Run game struggles
The Beavers had some success on offense, but the Rams were able to take away the run game for the most part.
Aside from Ryan Nall's 75-yard touchdown dash, the Beavers had 77 yards on 28 carries.
Andersen said the run game was not up to OSU's standards and praised the Rams for stuffing the box and making it work.
"Colorado State did a fantastic job of taking away what we do in our core," he said. "And when I say that, they built a seven-man box consistently, they were bringing the safety down in the box and did a very good job with it. Not to get too technical, they were plus-one or plus-two in the box in the run game and when you do that, I don't care where you're at or what the situation is, it's going to be tough sledding running the football, which it was in that setting.

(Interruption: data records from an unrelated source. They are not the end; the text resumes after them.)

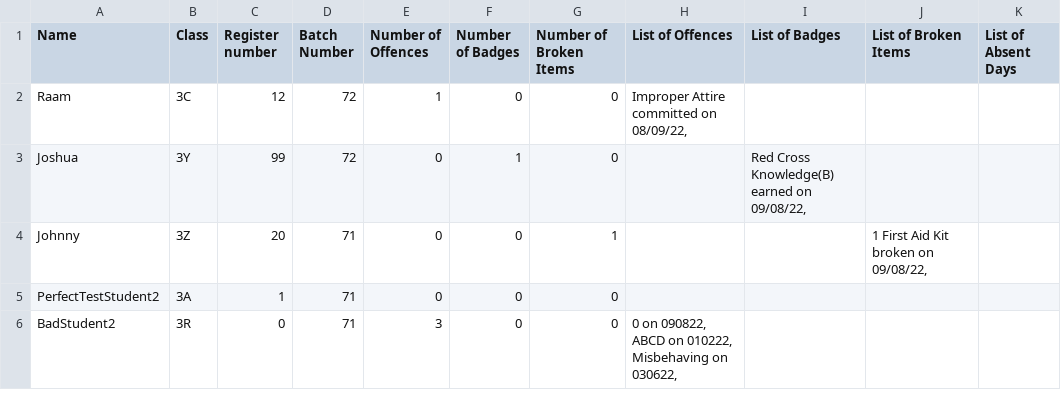
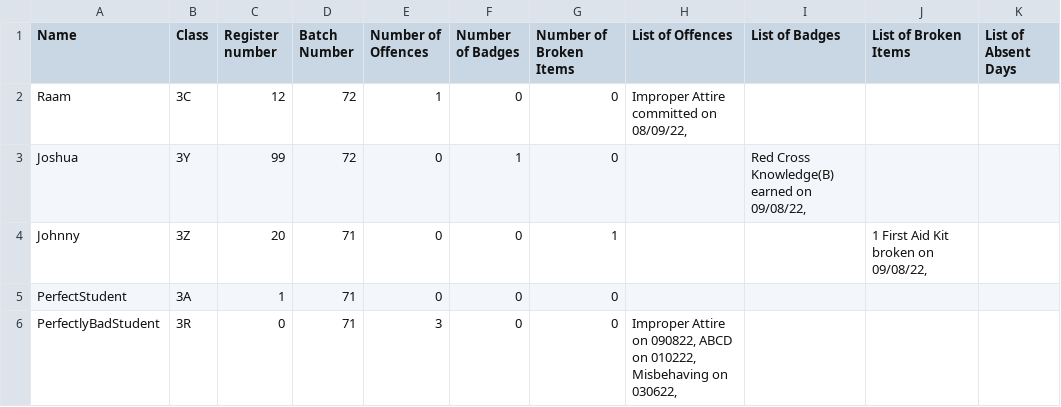
Before and after one commit to raamraffles07/2022-Raam-Y3CEP, a CSV file: CEP_FINAL SUBMISSION/Dataset.csv, drawn as a sheet.

Commit message:
Update Dataset.csv

```diff
--- a/CEP_FINAL SUBMISSION/Dataset.csv
+++ b/CEP_FINAL SUBMISSION/Dataset.csv
@@ -4,3 +4,3 @@ Joshua,3Y,99,72,0,1,0,,"Red Cross Knowledge(B) earned on 09/08/22, ",,
 Johnny,3Z,20,71,0,0,1,,,"1 First Aid Kit broken on 09/08/22, ",
-PerfectTestStudent2,3A,1,71,0,0,0,,,,
-BadStudent2,3R,0,71,3,0,0,"0 on 090822, ABCD on 010222, Misbehaving on 030622, ",,,
+PerfectStudent,3A,1,71,0,0,0,,,,
+PerfectlyBadStudent,3R,0,71,3,0,0,"Improper Attire on 090822, ABCD on 010222, Misbehaving on 030622, ",,,
```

"We need to adjust the scheme, we need to be able to be more proactive and handle that and apparently we need to coach them better to make the big plays that were in the throw game for us that were there to make."
Luton spreading it out
The Beavers did have some success in the passing game as Jake Luton threw for 304 yards and two touchdowns. He did have three interceptions.
Luton completed passes to nine different receivers, hitting receiver Jordan Villamin and tight end Noah Togiai with seven throws each.
"I think it's a good thing," Andersen said. "We were getting the ball to different spots. The thing you see about Jake is he has the ability to throw the ball across the field if it's on the hash to an opposite hash. I think that's a trait of a quarterback with a strong arm.
"He threw some nice deep balls. There's always balls you want to have back. There's not a perfect scenario out there for any quarterback or any receiver or so-on."
Luton wound up throwing 47 times with 31 coming in the first half.
Andersen said he wants to have a 60-40 team that runs more than passes, but the Rams' defense allowed for more pass attempts.
"At the end of the day we'd love to be a 60-40 team, but when you're a spread team the way we're a spread team and a team lines up and says, 'Hey, we're going to 100 percent plus-two you in the box here' and do a good job of that, there should be some coverage scenarios that you can take advantage of," Andersen said. "And I thought we did that and we left some out there, there's no question."